Watch John Lee Hooker conjure up absolute magic on TV in 1964... with The Groundhogs

 John Lee Hooker performs on UK TV show Ready Steady Go, Kingsway Studios, London
John Lee Hooker performs on UK TV show Ready Steady Go, Kingsway Studios, London, June 1964 (Image credit: Mark and Colleen Hayward)

UK blues rock legends The Groundhogs released their debut album Scratching The Surface in late 1968, but they'd already been plying their trade for over half a decade.     

Formed originally as pop act The Dollar Bills in in 1962, the band toughen up their sound the following year and change their name, inspired by John Lee Hooker's 1951 song Ground Hog Blues

The same year, on October 21, Hooker plays his first UK show at the American Blues Festival, held at Manchester's Free Trade Hall. The final date of an almost month-long tour that consists almost entirely of shows in Germany, it features a startling lineup of blues greats, from Hooker to Big Bill Broonzy, Lightnin' Hopkins and Memphis Slim.

It's no exaggeration to say that the Manchester show plays a huge part in the British blues boom that follows, with attendees including Mannfred Mann singer Paul Jones, Alexis Korner, John Mayall, and – up from London in a battered van – Jimmy Page, Keith Richards, Brian Jones and Mick Jagger, who asks bluesman Shakey Jake Harris if he can "have a go" on his harmonica after his performance. 

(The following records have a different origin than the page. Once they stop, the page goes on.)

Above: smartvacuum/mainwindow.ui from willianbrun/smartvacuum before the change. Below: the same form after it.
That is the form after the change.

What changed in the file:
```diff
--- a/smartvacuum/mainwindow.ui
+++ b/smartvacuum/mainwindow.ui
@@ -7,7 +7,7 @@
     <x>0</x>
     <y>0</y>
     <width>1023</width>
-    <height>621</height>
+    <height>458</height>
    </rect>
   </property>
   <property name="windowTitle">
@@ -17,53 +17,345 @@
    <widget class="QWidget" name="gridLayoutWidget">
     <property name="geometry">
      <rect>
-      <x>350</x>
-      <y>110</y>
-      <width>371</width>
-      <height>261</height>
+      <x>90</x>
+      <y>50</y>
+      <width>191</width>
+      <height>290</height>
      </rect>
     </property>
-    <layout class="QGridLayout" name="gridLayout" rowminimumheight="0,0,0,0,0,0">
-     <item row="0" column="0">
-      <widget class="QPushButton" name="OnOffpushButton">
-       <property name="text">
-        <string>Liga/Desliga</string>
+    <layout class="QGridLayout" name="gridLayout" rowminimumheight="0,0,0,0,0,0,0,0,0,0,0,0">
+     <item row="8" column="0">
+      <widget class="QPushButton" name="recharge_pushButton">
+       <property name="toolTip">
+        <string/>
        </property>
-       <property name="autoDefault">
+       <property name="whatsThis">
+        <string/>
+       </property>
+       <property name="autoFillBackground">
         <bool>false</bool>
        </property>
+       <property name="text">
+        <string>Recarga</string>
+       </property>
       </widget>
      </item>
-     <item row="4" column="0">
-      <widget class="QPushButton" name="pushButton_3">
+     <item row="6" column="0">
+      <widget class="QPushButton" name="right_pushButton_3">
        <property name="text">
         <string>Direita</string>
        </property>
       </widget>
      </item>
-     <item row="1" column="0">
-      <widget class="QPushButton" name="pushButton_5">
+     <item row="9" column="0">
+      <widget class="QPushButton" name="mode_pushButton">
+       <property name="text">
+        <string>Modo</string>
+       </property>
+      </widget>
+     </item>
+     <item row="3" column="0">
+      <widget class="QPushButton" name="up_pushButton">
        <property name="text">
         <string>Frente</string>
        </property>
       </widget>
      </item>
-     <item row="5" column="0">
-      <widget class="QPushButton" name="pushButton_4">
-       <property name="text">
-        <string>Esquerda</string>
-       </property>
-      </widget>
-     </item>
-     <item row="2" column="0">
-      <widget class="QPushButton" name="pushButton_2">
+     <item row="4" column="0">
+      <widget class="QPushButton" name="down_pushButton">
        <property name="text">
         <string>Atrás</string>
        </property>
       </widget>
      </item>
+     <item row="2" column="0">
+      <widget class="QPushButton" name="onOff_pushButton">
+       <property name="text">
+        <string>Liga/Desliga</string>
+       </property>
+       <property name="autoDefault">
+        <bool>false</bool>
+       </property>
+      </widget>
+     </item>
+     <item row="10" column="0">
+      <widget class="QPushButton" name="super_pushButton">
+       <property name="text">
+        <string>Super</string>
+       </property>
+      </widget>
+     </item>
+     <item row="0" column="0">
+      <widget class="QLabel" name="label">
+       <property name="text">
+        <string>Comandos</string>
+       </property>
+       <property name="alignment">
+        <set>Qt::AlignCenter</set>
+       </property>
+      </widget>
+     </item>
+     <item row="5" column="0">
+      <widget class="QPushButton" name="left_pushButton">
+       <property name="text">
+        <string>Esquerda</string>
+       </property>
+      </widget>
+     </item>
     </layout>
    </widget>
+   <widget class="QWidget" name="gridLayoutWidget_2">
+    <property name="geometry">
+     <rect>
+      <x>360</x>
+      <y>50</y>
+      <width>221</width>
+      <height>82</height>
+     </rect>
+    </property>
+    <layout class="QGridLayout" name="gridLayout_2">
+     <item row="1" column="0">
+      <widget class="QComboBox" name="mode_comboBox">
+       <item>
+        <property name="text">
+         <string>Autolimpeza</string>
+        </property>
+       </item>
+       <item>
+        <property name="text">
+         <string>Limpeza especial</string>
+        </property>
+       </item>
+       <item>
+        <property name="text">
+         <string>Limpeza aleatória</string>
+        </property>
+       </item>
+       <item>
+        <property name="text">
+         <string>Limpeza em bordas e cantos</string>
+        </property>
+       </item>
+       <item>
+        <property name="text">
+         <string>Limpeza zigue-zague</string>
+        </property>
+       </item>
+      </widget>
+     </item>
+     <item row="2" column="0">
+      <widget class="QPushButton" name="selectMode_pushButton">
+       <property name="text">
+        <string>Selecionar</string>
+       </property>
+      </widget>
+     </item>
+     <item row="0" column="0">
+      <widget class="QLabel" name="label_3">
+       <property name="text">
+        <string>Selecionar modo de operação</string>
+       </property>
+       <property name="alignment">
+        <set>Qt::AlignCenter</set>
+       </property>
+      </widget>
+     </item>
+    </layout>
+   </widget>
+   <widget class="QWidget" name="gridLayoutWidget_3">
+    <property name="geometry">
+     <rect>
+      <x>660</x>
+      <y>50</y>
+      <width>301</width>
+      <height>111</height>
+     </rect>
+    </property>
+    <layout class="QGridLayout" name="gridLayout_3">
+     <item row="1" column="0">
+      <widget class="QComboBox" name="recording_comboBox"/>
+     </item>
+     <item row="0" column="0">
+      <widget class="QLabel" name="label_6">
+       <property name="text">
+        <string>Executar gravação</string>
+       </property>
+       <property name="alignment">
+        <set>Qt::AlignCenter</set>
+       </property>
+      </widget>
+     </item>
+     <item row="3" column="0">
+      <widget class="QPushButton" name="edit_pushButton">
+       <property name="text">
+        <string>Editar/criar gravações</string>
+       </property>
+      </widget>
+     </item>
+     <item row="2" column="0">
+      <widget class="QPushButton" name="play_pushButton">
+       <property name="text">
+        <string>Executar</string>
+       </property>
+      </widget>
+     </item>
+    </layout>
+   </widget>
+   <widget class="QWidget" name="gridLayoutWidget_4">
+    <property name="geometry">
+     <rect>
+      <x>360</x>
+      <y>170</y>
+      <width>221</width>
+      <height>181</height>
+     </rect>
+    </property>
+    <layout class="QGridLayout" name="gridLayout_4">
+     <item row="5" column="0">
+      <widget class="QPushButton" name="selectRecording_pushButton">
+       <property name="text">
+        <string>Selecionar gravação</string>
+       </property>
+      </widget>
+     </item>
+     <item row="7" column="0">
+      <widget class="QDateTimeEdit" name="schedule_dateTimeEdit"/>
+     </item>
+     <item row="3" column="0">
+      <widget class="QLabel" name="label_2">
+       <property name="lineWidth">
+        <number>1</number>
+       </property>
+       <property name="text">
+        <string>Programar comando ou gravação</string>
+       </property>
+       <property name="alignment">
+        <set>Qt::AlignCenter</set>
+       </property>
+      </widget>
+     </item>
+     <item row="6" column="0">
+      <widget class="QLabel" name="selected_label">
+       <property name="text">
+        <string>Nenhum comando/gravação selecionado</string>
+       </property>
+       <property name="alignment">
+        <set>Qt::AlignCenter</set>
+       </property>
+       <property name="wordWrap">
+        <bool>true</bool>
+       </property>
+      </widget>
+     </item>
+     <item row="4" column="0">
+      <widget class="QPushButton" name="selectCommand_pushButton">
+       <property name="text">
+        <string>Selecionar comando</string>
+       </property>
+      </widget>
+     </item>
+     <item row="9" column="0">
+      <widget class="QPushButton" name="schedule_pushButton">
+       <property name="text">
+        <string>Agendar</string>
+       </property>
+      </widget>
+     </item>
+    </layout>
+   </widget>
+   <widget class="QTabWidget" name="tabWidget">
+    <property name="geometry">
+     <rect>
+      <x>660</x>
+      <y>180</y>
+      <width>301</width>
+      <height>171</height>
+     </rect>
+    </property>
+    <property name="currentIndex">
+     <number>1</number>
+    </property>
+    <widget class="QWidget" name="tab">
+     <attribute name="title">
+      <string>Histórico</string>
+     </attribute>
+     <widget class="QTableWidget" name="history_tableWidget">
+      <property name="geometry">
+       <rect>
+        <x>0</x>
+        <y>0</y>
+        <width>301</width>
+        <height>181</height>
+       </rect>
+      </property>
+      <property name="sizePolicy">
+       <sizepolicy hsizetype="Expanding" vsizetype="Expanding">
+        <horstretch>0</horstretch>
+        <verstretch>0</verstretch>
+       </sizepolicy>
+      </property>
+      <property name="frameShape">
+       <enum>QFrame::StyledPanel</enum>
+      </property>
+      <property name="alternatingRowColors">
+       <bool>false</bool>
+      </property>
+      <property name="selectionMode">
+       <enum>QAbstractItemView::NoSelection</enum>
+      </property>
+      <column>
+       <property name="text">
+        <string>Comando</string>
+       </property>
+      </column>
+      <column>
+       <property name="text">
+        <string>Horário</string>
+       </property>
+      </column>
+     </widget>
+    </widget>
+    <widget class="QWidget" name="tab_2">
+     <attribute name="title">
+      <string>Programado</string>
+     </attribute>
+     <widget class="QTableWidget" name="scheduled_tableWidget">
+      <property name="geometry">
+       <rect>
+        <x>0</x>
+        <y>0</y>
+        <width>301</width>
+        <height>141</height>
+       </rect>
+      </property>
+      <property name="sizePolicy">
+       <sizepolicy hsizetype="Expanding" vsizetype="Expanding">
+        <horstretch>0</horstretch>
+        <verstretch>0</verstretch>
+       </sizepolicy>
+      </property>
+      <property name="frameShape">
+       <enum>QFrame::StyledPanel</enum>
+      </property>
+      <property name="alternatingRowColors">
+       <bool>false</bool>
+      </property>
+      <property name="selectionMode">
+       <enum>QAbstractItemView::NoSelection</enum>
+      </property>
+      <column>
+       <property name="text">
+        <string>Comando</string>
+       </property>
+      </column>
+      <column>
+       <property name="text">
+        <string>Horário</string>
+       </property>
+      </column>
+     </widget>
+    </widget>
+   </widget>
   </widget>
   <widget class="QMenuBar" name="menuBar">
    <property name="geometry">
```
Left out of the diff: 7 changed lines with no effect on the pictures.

Cut to the summer of 1964. Hooker returns for his first UK tour, and John Mayall's Bluesbreakers – featuring future Fleetwood Mac star John McVie – are the backing band. They're unable to fulfil the engagements on the final week of the tour, and The Groundhogs get the call. 

They play support and back Hooker at the next few shows, and he likes them so much – in an interview, he calls them "the number one British blues band" – that when he returns to the UK in August he asks for them. The same happens in September. And again in October. 

And then, on October 5, it's a visit to The BBC for The Beat Room, a weekly show focused on pop music and rhythm and blues. Joining Hooker on the show are crooner Tom Jones, pop singer Julie Rogers, The Kinks, and North London r&b group The Syndicats, who feature future Yes guitarist Steve Howe in their ranks. 

Hooker and The Groudhogs play two songs: the classic Boom Boom – a single on Vee Jay two years earlier – and I'm Leaving, released in 1963. And while 29 episodes of The Beat Room are recorded during its lifetime, only one – this one – isn't destroyed as the BBC continue their systematic policy of wiping recordings that exhaust their apparent usefulness. 

What we're left with is a remarkable document, as Hooker and The Groundhogs –  guitarist Tony McPhee, pianist Bob Hall, bassist Peter Cruickshank and drummer Dave Boorman – conjure up a righteous storm. It might not have been the moment that inspired the British blues boom, but it was a moment that brought the real thing into UK households. 

At the end of the year the musicians recorded an album together. A rough and ready collection, ...And Seven Nights saw The Groundhogs handling Hooker's spontaneity with relaxed aplomb, and in 1996, when UK label Indigo Recordings reissued the album, they gave the album a new title, one that reflected the nature of the partnership: Hooker & The Hogs. 

Online Editor at Louder/Classic Rock magazine since 2014. 36 years in music industry, online for 23. Also bylines for: Metal Hammer, Prog Magazine, The Word Magazine, The Guardian, The New Statesman, Saga, Music365. Former Head of Music at Xfm Radio, A&R at Fiction Records, early blogger, ex-roadie, published author. Once appeared in a Cure video dressed as a cowboy, and thinks any situation can be improved by the introduction of cats. Favourite Serbian trumpeter: Dejan Petrović.